That covers first-rank contravariant tensors. How about forms, that is, first-rank covariant tensors? Assume that they are transformed by some other matrix B:

${\displaystyle {\overline {\Phi _{i}}}=\sum _{j=1}^{N}B_{i,j}\ \Phi _{j}}$

The task is to figure out how B relates to A.

Now we know that the behavior of a form and a vector is given in terms of its components:

${\displaystyle \Phi (V)=\sum _{i=1}^{N}\Phi _{i}\ V^{i}}$

This must be the same in both bases, so

${\displaystyle \sum _{k=1}^{N}{\overline {\Phi _{k}}}\ {\overline {V^{k}}}=\sum _{i=1}^{N}\Phi _{i}\ V^{i}}$

but

${\displaystyle {\overline {V^{k}}}=\sum _{j=1}^{N}A_{k,j}\ V^{j}}$

and

${\displaystyle {\overline {\Phi _{k}}}=\sum _{i=1}^{N}B_{k,i}\ \Phi _{i}}$

so

${\displaystyle \sum _{i,j,k=1}^{N}B_{k,i}\ \Phi _{i}A_{k,j}\ V^{j}=\sum _{i=1}^{N}\Phi _{i}\ V^{i}}$

Since this is true for all forms ${\displaystyle \Phi \,}$, we must have

${\displaystyle \sum _{j,k=1}^{N}B_{k,i}\ A_{k,j}\ V^{j}=V^{i}}$    for all i.

Now the transpose of the matrix B is given by

${\displaystyle B_{i,k}^{t}=B_{k,i}\,}$

and, by matrix multiplication:

${\displaystyle \sum _{k=1}^{N}B_{k,i}\ A_{k,j}=\sum _{k=1}^{N}B_{i,k}^{t}\ A_{k,j}=[B^{t}A]_{i,j}}$

so

${\displaystyle V^{i}=\sum _{j=1}^{N}[B^{t}A]_{i,j}\ V^{j}}$

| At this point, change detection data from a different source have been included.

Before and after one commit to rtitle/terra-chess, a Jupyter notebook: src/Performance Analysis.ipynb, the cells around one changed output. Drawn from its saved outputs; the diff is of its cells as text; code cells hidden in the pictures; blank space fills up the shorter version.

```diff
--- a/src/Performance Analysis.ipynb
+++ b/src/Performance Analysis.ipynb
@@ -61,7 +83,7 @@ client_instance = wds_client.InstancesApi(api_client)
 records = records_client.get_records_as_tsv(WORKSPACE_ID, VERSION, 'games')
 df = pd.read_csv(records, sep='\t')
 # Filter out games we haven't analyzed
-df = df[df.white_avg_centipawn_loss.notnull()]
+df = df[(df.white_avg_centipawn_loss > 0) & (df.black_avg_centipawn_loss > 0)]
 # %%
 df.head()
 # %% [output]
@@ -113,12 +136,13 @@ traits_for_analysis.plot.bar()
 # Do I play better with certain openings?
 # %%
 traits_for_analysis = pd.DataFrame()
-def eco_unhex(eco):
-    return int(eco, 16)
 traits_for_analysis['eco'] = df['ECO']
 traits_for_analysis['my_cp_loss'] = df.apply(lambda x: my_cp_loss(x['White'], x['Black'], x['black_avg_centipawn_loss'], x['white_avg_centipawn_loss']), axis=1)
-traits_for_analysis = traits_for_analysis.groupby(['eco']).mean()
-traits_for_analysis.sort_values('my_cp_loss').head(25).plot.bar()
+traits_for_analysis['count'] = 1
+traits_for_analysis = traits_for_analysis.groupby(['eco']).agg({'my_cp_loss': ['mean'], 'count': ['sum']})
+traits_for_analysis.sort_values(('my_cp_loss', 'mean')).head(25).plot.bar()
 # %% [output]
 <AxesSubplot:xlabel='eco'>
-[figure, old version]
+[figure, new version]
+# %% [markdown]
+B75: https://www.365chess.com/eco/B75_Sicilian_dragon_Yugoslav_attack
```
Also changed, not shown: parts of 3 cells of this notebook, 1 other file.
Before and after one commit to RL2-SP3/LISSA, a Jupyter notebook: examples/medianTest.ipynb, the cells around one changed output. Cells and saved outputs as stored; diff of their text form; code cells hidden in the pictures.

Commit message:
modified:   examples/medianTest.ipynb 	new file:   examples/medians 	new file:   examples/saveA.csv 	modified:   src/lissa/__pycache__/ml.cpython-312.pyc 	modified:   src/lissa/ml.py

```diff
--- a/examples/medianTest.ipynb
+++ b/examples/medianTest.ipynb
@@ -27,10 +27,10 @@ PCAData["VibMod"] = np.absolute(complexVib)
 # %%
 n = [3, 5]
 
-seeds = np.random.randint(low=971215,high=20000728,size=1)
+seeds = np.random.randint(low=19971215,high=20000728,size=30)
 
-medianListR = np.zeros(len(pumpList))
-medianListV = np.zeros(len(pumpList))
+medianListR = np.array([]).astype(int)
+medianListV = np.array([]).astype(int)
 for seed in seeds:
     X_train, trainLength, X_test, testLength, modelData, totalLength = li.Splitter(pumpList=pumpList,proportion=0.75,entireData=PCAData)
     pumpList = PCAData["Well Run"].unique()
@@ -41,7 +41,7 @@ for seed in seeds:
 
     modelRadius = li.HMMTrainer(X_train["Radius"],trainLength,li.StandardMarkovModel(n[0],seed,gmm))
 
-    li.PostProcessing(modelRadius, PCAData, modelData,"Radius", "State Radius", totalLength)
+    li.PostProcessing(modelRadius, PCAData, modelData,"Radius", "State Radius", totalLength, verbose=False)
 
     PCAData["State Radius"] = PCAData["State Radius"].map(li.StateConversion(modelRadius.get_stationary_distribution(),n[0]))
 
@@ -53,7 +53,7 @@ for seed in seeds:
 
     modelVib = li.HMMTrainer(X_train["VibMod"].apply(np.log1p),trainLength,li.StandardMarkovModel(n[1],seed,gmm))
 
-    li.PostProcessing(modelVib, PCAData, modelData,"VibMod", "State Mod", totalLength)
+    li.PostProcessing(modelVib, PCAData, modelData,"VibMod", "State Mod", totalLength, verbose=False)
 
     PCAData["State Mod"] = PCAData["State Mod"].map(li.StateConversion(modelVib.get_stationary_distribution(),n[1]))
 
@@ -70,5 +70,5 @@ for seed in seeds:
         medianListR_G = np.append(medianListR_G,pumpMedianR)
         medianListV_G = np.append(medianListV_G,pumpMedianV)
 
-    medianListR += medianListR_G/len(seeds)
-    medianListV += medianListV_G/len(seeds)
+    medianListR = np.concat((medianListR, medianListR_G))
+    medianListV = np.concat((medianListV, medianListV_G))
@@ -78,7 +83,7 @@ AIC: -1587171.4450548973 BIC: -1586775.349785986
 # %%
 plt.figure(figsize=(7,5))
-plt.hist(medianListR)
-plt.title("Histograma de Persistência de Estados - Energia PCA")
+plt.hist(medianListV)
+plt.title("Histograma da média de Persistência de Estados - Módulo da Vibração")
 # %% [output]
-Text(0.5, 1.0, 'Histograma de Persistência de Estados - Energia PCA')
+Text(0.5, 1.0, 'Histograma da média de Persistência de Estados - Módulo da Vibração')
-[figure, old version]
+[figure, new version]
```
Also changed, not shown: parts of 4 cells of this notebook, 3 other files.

Since this is true for all vectors V, the matrix ${\displaystyle [B^{t}A]\,}$ must be the identity matrix, or

${\displaystyle B^{t}=A^{-1}\,}$

or

${\displaystyle B=A^{-1^{t}}\,}$

The transpose of B is the inverse of A, or, equivalently, B is the inverse transpose of A. This gives the rule for handling a change of basis for forms:

 Whatever matrix takes care of vectors, its inverse transpose takes care of forms.

How about higher-rank tensors? Just apply one of the other matrices to each index—A for contravariant indices and its inverse transpose B for covariant indices. For example, the second-rand covariant tensor ${\displaystyle \Omega \,}$ takes two applications of the matrix B, which is the inverse transpose of A.

${\displaystyle {\overline {\Omega _{ij}}}=\sum _{k,l=1}^{N}B_{i,k}B_{j,l}\ \Omega _{kl}}$

The reader can check that this gets the right answer when applied to two vectors.

For each index of the tensor, there is a summation and a matrix A or B, according to the covariance.

Many treatments of tensors take this transformation rule as the definition of a tensor. That is, they define a tensor as "a pile of numbers that transform according to ...", giving the rule that we have derived.

Readers who are familiar with the theory of matrices may know that a matrix is orthogonal if and only if its inverse and its transpose are the same. This means that, if the transformation matrix is orthogonal, vectors and forms transform the same way. So, if one deals only with bases that transform orthogonally, one can get away with not worrying about the distinction between covariant and contravariant tensors. The main example of this is Euclidean spaces. The transformations between Euclidean bases are always orthogonal.